I’d say go over the packing list several times, double and triple checking to be sure you have everything, but we did this. And yet, one of my boys still managed to leave his swim trunks at home. I actually handled the majority of the packing for my boys (and labels like Mabel’s Labels are fantastic for marking everything that is theirs) but I did ask my boys to go bring me the books they wanted in their bags and their swim trunks that had been hanging up in the bathroom from their dip in the pool the night before. Somehow, my oldest forgot and I just assumed he’d listened. Thankfully, we realized this before we left the camp and there was a store about 10 minutes away where we picked up a pair for him. The camp had said that if the campers needed anything, they would go get it and charge our account for it, so I guess he probably would have been okay had we not realized it. Unless you forget some absolute must-have item (like medication), don’t worry too much about it- either the camp will take care of it or someone will share or your child doesn’t actually need it in the first place.
Your kids won’t use everything on that packing list.
Like all the pairs of underwear. Or soap and shampoo. I washed all their camp stuff the day they got home (because it all smelled) and I’m pretty sure there were only four pairs of dirty underwear between the two of them and that the shampoo and body wash hadn’t been used at all. Still send everything, but accept that hygiene might not be high on their list of priorities and just make them take showers the second you get them back home. And those “just in case” items probably aren’t things they’ll actually need- but you’ll still feel better sending them anyway.
You might not hear from them or see pics while they’re gone.
One of the overnight camp counselors set up a Shutterfly Sharesite for the camp. And the first three days, wrote this lovely recounting of their day… but then nothing the rest of the days. And while there were pictures, my boys either weren’t in them or I’d catch a glimpse of one in the background(oh, there’s the back of his head- he’s alive!). On the last day of camp and then just this morning, another counselor added more pics and I thought OH, LOOK, IT’S FINALLY MY KIDS.
In all of the emails about camp, there was this line: “Studies by the American Camp Association have shown that calling home is detrimental to the development of your child’s independence, and can create or aggravate serious homesickness.”
Though I know friends whose kids have gone to other camps have been allowed to send emails to their kids every day and the kids could write back, we didn’t have this option and part of me knows my boys would probably write “Mom, having fun, bye!” and be done with it anyway.
It was clearly stated that no campers were to have cell phones. We were given the camp counselors’ cell numbers and told we could text (or call, but text preferable) if we wanted an update on our camper. I actually took the approach of they’d call/text if something is wrong and I didn’t text, even though it was odd not to hear anything from/about my kids for so long.
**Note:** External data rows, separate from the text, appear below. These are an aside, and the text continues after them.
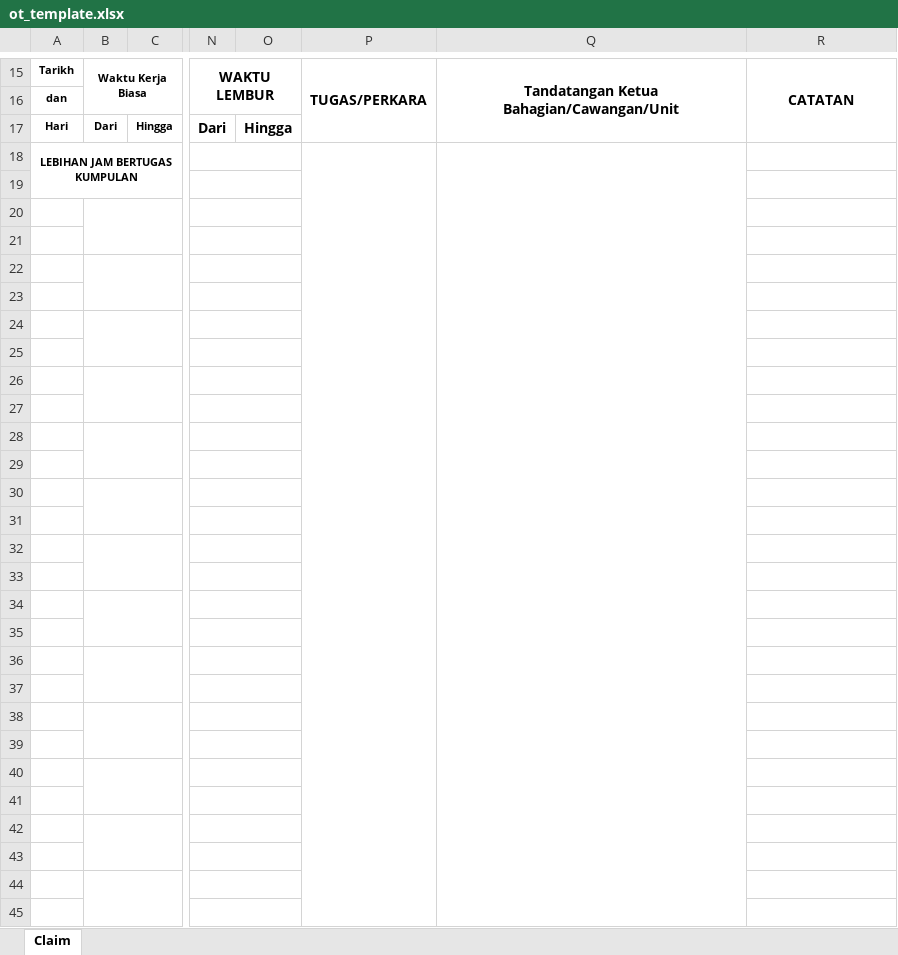
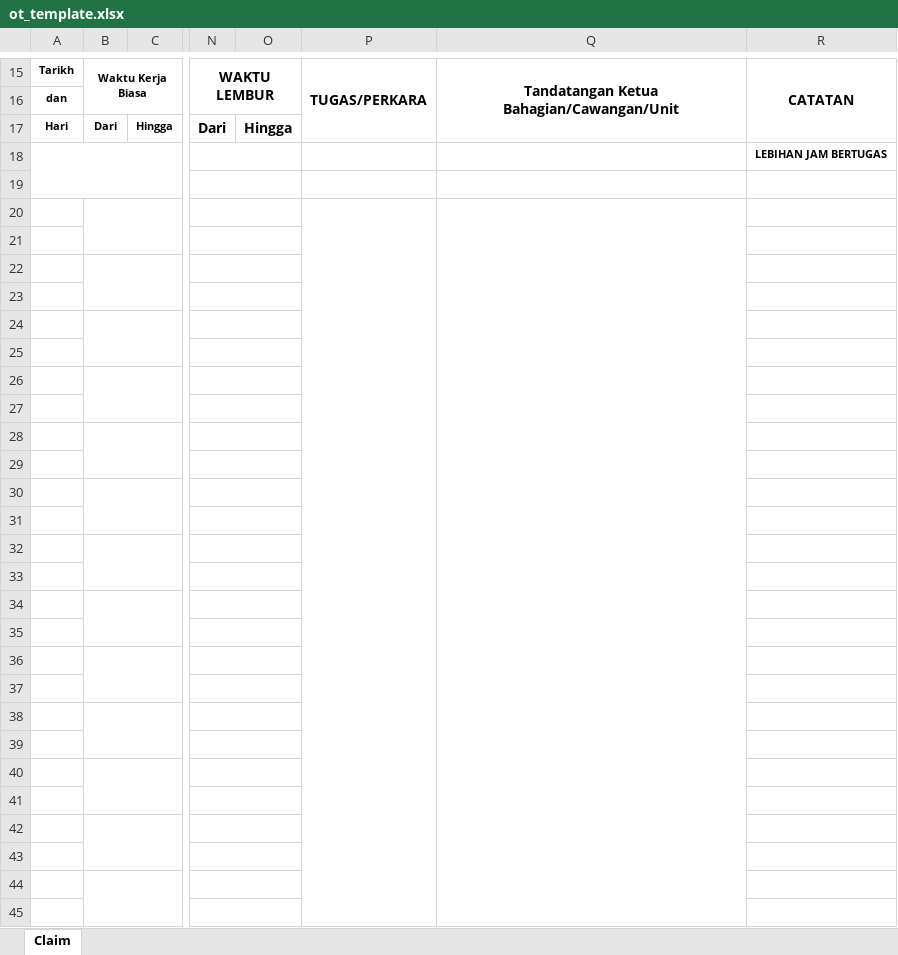
Before and after one commit to syedazlan5169/OTTimetableApp, an Excel workbook: OTTimetableApp/Template/ot_template.xlsx, sheet Claim, drawn as a sheet; only a part is shown, gaps mark what is left out; values as stored, in another font and other column widths than the file's, no borders; charts and pictures not drawn; the diff names each change by its address in the sheet, - before the commit and + after, or states it on an @@ line.

Commit message:
update excel template

```diff
--- a/OTTimetableApp/Template/ot_template.xlsx (sheet Claim)
+++ b/OTTimetableApp/Template/ot_template.xlsx (sheet Claim)
-A18: LEBIHAN JAM BERTUGAS KUMPULAN
+A18: (empty)
-P18:P53 merged
-Q18:Q53 merged
-R18: (empty)
+R18: LEBIHAN JAM BERTUGAS
+P20:P53 merged
+Q20:Q53 merged
```
Also changed, not shown: formulas that keep their value, charts or pictures, 1 other file.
My boys said that a lot of the other campers actually had theirs with them and I’m a little bummed mine didn’t (we’re rule followers) because I would have liked to be able to text them AND for them to be able to take some pictures.
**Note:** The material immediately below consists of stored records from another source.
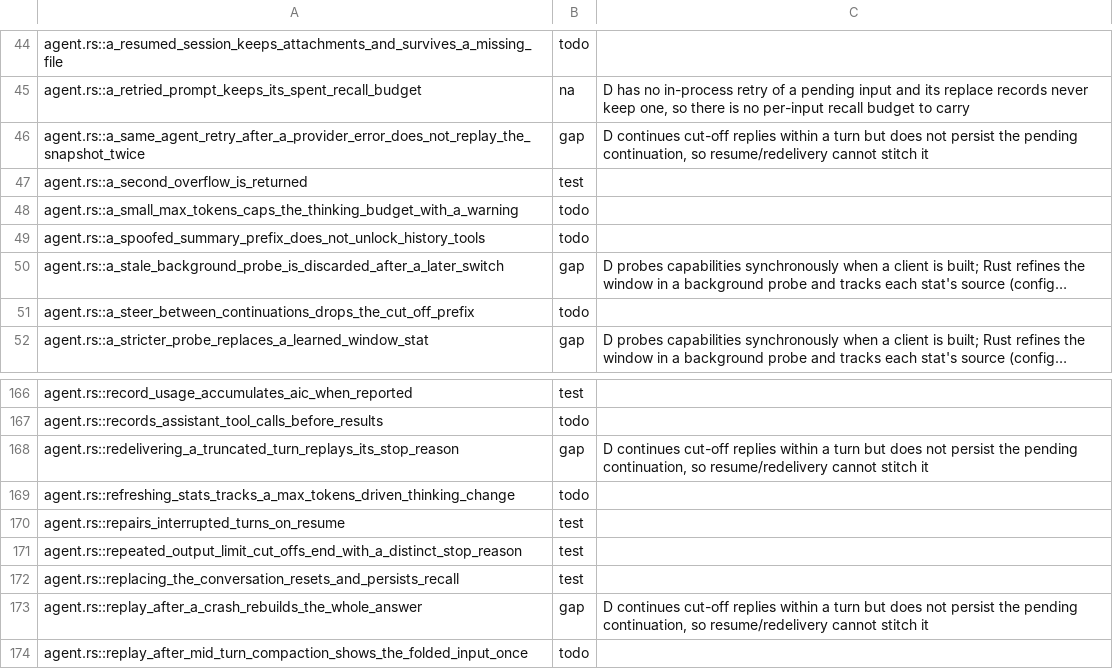
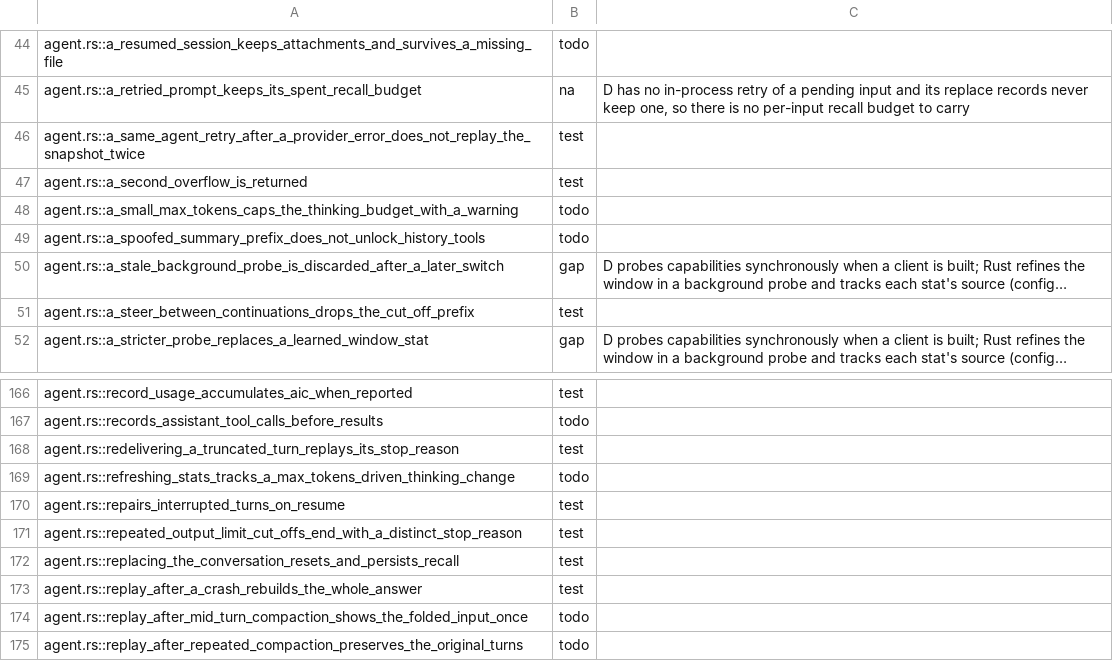
Before and after one commit to nanobpm/nano-coder, a TSV file: d/parity/manifest.tsv, drawn as a sheet; only a part is shown, gaps mark what is left out; the shorter side is filled out with more unchanged rows; long unchanged cells end in …; the diff covers the shown part only; the diff names each change by its address in the sheet, - before the commit and + after, or states it on an @@ line.

Commit message:
feat(d): resume an interrupted turn and its cut-off continuation on redelivery (port #114)
The pending input (position, continuation snapshot, recall notes) is persisted across mid-turn compactions and restored from the log; redelivering its id resumes the turn, stitching the answer prefix and continuation budget. Also fixes recorded stop reasons failing to convert on redelivery.

```diff
--- a/d/parity/manifest.tsv
+++ b/d/parity/manifest.tsv
-B46: gap
+B46: test
-C46: D continues cut-off replies within a turn but does not persist the pending continuation, so resume/redelivery cannot stitch it
+C46: (empty)
-B51: todo
+B51: test
-B168: gap
+B168: test
-C168: D continues cut-off replies within a turn but does not persist the pending continuation, so resume/redelivery cannot stitch it
+C168: (empty)
-B173: gap
+B173: test
-C173: D continues cut-off replies within a turn but does not persist the pending continuation, so resume/redelivery cannot stitch it
+C173: (empty)
```
Also changed, not shown: 34 edited cells elsewhere in this file, 7 other files.
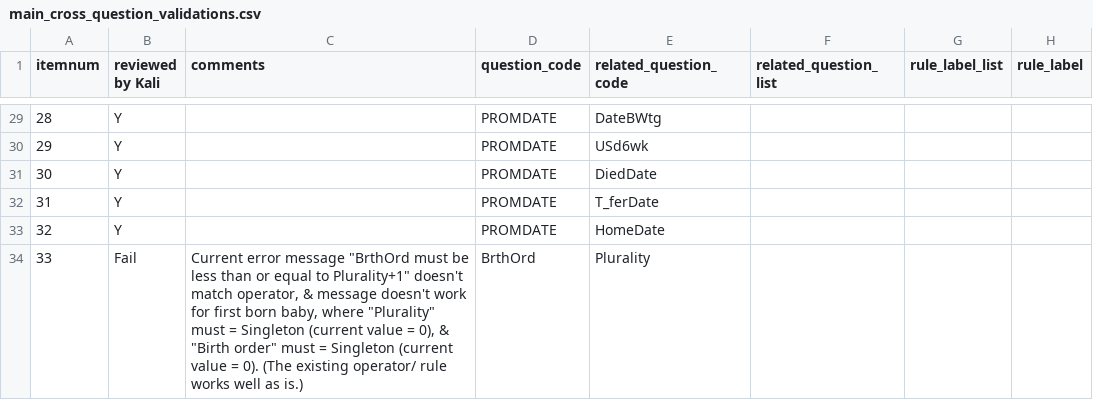
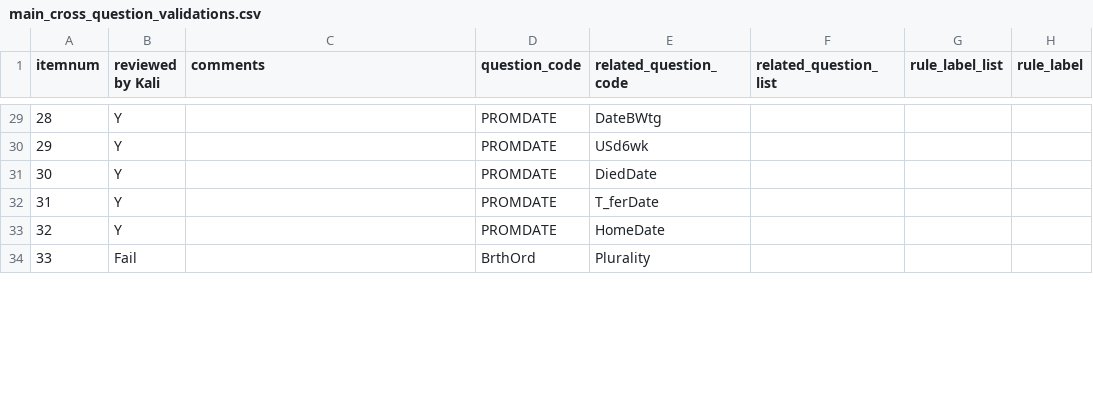
Before and after one commit to ryanbraganza/anznn, a CSV file: test_data/survey/real_survey/main_cross_question_validations.csv, drawn as a sheet; only a part is shown, gaps mark what is left out; the diff covers the shown part only; the diff names each change by its address in the sheet, - before the commit and + after, or states it on an @@ line.

Commit message:
PERI-154 O2_36wk_ rule fixed, HmeO2 done PERI-148 set_present_implies_present test fixed

```diff
--- a/test_data/survey/real_survey/main_cross_question_validations.csv
+++ b/test_data/survey/real_survey/main_cross_question_validations.csv
-C34 (comments): Current error message "BrthOrd must be less than or equal to Plurality+1" doesn't match operator, & message doesn't work for first born baby, where "Plurality" must = Singleton (current value = 0), & "Birth order" must = Singleton (current value = 0). (The existing operator/ rule works well as is.)
+C34 (comments): (empty)
```
Also changed, not shown: 3 added rows, 2 edited cells and row numbers in column A elsewhere in this file, 3 other files.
Somethings never change.
My boys came home singing songs that I immediately joined in with and they were shocked that I would know them. But certain camp songs, games, activities: they’ve been around forever and aren’t going anywhere any time soon. Pranking other cabins and spooky ghost stories still happen, too. And the kids will make good friends and have all sorts of stories to tell you.
Ask right away what they’d do differently next year.
Whether they saw something they wish they’d gotten to do or something they wanted to do more. Or if there’s another session they’d like to try. I made sure to ask my boys what they wish they’d packed that they didn’t have. They said more snacks (even though I sent them enough to feed a small army), shower shoes (they said the floor of the showers was gross and THAT is why they barely showered- not sure I believe them, but we’re try shower shoes next year) and silly string (to prank other cabins- we’ll have to see about that)